We use cookies to ensure that we give you the best experience on our website. By continuing to browse this repository, you give consent for essential cookies to be used. You can read more about our Privacy and Cookie Policy.

Durham e-Theses
You are in:

Controlling the morphological and electro-optical properties of polymer dispersed Liquid crystals

Folkes, Robert L. (2008) Controlling the morphological and electro-optical properties of polymer dispersed Liquid crystals. Doctoral thesis, Durham University.



Polymer dispersed liquid crystals have shown potential as the basis for a new display screen technology which can be used to produce flexible displays. The work presented here investigates the properties during the synthesis process of PDLCs, which affect the electro-optical properties of the films produced. An investigation is performed through the use of small angle light scattering, and small angle neutron scattering, into the thermodynamic phase properties of the initial liquid crystal monomer solution from which the PDLCs are formed. Through the use of small angle light scattering and ESEM the phase separation mechanism is determined and the morphological properties of films formed under different thermodynamic conditions are investigated and linked to the electro-optical properties of test films. It is shown that due to the rod like nature of liquid crystal molecules that the monomer/liquid crystal phase properties cannot be explained by classic polymer solution thermodynamics. Phase separation is shown to occur by one of two mechanisms depending upon whether or not a crosslinking monomer species is present, either a gel phase separation mechanism or a viscoelastic mechanism. Depending upon the initial thermodynamic properties of the system the formation of a polymer network can either act to promote (resulting in a large droplet morphology size) or suppress (resulting in small impure liquid crystal droplets) phase separation. This in turn is linked to the effectiveness of films formed under given conditions as potential display devices.

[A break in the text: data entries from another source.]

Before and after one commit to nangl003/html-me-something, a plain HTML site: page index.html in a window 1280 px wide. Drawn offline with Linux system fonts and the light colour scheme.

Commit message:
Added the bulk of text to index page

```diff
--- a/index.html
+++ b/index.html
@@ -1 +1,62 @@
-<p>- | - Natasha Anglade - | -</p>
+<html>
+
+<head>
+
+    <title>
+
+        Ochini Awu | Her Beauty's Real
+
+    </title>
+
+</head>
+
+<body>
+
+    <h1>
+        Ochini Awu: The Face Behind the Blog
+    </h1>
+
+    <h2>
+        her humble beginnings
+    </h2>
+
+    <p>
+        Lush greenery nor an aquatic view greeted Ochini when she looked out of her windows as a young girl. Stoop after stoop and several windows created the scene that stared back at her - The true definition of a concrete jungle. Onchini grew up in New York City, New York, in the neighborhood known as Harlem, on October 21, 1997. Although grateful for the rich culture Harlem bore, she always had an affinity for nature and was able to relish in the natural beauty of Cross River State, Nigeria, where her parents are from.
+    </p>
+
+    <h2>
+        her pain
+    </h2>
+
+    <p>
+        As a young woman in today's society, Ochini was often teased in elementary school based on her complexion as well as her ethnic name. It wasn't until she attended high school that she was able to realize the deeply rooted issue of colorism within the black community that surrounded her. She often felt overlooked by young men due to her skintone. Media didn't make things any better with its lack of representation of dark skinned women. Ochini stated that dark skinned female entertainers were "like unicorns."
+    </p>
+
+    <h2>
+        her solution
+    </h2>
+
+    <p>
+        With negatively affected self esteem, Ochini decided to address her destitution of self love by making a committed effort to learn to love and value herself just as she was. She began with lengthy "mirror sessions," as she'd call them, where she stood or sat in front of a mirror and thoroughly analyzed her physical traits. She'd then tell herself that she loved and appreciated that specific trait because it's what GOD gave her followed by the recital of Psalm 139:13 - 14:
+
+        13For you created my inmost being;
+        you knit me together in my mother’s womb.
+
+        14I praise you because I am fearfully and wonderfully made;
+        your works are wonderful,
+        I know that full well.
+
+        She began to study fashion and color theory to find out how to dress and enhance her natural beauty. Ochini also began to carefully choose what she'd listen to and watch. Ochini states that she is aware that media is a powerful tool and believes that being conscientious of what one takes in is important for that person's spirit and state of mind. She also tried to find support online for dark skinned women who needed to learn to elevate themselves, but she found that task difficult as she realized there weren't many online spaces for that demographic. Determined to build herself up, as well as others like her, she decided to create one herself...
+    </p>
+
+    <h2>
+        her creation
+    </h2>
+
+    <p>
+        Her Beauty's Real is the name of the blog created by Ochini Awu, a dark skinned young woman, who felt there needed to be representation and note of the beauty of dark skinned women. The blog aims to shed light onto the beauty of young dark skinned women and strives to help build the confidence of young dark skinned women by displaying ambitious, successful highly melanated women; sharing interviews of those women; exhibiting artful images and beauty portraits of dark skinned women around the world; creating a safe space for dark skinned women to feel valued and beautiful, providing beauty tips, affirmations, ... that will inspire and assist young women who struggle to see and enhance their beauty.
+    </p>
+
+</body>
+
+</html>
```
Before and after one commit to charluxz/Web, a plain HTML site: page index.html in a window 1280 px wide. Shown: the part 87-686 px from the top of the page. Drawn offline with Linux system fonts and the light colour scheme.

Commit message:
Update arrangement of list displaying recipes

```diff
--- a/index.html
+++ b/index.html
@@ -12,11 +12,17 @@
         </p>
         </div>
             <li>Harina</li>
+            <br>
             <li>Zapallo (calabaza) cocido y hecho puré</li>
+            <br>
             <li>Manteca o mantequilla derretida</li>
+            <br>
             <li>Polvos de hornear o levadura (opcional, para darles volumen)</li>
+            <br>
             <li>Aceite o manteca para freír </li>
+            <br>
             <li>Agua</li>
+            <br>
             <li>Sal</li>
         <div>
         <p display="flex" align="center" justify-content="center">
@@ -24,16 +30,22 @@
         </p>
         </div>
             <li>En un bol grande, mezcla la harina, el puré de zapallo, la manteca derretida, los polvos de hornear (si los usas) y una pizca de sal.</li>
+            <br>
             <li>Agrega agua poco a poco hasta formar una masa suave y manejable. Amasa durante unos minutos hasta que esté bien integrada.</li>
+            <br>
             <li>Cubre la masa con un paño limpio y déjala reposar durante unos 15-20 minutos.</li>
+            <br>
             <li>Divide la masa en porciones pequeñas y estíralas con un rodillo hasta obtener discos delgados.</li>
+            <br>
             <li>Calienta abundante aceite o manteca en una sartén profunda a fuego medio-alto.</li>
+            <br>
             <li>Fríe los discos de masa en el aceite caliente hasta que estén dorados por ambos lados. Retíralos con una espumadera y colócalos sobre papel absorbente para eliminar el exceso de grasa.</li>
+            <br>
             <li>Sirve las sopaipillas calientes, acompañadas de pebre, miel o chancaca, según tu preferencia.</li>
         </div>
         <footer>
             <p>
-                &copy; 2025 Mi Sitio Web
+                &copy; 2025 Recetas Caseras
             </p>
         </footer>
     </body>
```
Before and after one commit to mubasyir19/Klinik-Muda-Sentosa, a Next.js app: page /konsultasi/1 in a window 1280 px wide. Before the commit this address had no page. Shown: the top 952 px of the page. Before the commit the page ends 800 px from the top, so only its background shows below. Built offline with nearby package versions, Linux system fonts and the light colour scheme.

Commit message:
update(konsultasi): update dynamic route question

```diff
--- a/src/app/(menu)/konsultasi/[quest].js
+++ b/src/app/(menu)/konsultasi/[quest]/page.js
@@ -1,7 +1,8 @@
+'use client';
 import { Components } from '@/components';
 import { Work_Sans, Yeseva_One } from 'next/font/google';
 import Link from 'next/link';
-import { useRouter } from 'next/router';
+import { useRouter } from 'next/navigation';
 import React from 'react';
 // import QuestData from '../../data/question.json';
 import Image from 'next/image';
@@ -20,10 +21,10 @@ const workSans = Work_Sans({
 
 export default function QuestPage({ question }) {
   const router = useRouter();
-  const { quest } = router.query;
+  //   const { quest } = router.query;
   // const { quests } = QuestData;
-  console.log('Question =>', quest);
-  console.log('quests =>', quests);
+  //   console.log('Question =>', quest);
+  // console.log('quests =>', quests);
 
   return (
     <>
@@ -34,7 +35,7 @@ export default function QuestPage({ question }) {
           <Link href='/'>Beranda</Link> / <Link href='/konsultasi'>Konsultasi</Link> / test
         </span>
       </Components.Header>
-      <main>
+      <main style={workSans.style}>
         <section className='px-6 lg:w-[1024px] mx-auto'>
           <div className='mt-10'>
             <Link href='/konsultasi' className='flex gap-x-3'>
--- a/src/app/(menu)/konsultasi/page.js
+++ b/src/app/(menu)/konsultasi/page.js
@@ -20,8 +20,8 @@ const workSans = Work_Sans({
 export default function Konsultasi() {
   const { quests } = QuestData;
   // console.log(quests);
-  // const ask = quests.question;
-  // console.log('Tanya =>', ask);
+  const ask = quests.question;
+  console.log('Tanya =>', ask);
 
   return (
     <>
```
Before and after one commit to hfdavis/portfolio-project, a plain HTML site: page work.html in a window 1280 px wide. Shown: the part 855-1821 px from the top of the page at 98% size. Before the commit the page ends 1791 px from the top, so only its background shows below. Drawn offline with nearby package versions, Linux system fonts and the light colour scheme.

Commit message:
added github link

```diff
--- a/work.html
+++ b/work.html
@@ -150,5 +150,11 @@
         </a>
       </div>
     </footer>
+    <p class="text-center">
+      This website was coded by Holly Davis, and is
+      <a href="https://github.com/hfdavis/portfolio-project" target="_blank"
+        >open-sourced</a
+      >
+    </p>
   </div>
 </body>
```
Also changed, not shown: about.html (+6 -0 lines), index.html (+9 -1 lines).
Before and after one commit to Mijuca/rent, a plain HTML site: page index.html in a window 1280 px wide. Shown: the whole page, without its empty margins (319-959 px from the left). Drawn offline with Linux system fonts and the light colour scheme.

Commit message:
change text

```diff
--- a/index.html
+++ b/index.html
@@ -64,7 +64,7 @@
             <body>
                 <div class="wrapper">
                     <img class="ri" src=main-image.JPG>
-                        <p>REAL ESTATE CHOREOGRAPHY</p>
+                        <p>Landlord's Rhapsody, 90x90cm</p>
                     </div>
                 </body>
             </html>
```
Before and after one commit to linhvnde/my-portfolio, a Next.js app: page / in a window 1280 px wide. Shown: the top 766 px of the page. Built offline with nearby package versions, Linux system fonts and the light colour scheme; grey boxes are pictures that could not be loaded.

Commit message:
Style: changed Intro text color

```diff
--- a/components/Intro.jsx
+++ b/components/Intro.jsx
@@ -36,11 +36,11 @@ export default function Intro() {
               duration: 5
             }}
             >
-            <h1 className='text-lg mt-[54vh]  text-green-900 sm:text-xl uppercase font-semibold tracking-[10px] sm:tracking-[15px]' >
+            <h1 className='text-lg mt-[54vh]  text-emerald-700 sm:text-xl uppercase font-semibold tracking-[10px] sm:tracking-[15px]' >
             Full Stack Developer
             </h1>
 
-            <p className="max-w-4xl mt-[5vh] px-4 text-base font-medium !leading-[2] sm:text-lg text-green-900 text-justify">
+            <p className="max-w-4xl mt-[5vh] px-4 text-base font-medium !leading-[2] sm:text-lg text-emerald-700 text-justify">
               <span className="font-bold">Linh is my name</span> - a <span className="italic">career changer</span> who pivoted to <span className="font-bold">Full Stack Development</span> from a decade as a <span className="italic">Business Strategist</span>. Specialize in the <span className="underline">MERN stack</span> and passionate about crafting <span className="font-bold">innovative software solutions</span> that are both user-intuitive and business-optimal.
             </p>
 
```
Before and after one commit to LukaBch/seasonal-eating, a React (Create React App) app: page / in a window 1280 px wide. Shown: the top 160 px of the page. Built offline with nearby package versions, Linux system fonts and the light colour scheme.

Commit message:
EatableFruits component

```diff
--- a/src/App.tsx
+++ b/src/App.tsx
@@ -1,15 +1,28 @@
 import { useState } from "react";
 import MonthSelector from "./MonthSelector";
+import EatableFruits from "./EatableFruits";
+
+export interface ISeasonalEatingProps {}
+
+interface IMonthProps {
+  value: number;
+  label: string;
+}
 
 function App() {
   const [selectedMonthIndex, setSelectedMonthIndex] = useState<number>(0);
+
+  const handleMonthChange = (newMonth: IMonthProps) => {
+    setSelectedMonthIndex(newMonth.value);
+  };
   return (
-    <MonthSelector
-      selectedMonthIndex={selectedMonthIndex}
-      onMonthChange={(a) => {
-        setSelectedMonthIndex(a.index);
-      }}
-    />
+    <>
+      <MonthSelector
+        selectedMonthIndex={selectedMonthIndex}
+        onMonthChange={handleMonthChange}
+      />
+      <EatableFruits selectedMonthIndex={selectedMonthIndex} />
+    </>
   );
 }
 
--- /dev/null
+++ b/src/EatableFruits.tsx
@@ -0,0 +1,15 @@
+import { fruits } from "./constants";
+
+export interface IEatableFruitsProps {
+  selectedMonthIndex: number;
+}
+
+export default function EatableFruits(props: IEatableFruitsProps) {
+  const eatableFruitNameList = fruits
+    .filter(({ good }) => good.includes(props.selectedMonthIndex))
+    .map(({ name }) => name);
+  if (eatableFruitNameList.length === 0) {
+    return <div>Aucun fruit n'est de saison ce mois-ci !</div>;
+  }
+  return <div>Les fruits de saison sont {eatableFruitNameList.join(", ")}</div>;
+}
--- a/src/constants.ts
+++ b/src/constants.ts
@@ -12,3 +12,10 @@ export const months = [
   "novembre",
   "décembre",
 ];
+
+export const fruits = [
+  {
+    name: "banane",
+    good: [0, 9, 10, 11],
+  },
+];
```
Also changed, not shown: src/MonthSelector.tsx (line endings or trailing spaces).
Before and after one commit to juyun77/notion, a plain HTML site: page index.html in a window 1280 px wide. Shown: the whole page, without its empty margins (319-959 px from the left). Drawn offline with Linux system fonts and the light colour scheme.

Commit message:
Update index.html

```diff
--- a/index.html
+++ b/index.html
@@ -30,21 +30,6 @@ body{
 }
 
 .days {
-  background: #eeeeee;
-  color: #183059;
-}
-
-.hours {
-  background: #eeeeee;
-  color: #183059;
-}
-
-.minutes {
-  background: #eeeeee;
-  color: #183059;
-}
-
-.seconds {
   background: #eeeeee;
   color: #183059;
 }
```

With thanks to EPSRC and Sony MSL, Stuttgart for funding

Item Type:Thesis (Doctoral)
Award:Doctor of Philosophy
Thesis Date:2008
Copyright:Copyright of this thesis is held by the author
Deposited On:26 Jun 2012 15:20

Social bookmarking: del.icio.usConnoteaBibSonomyCiteULikeFacebookTwitter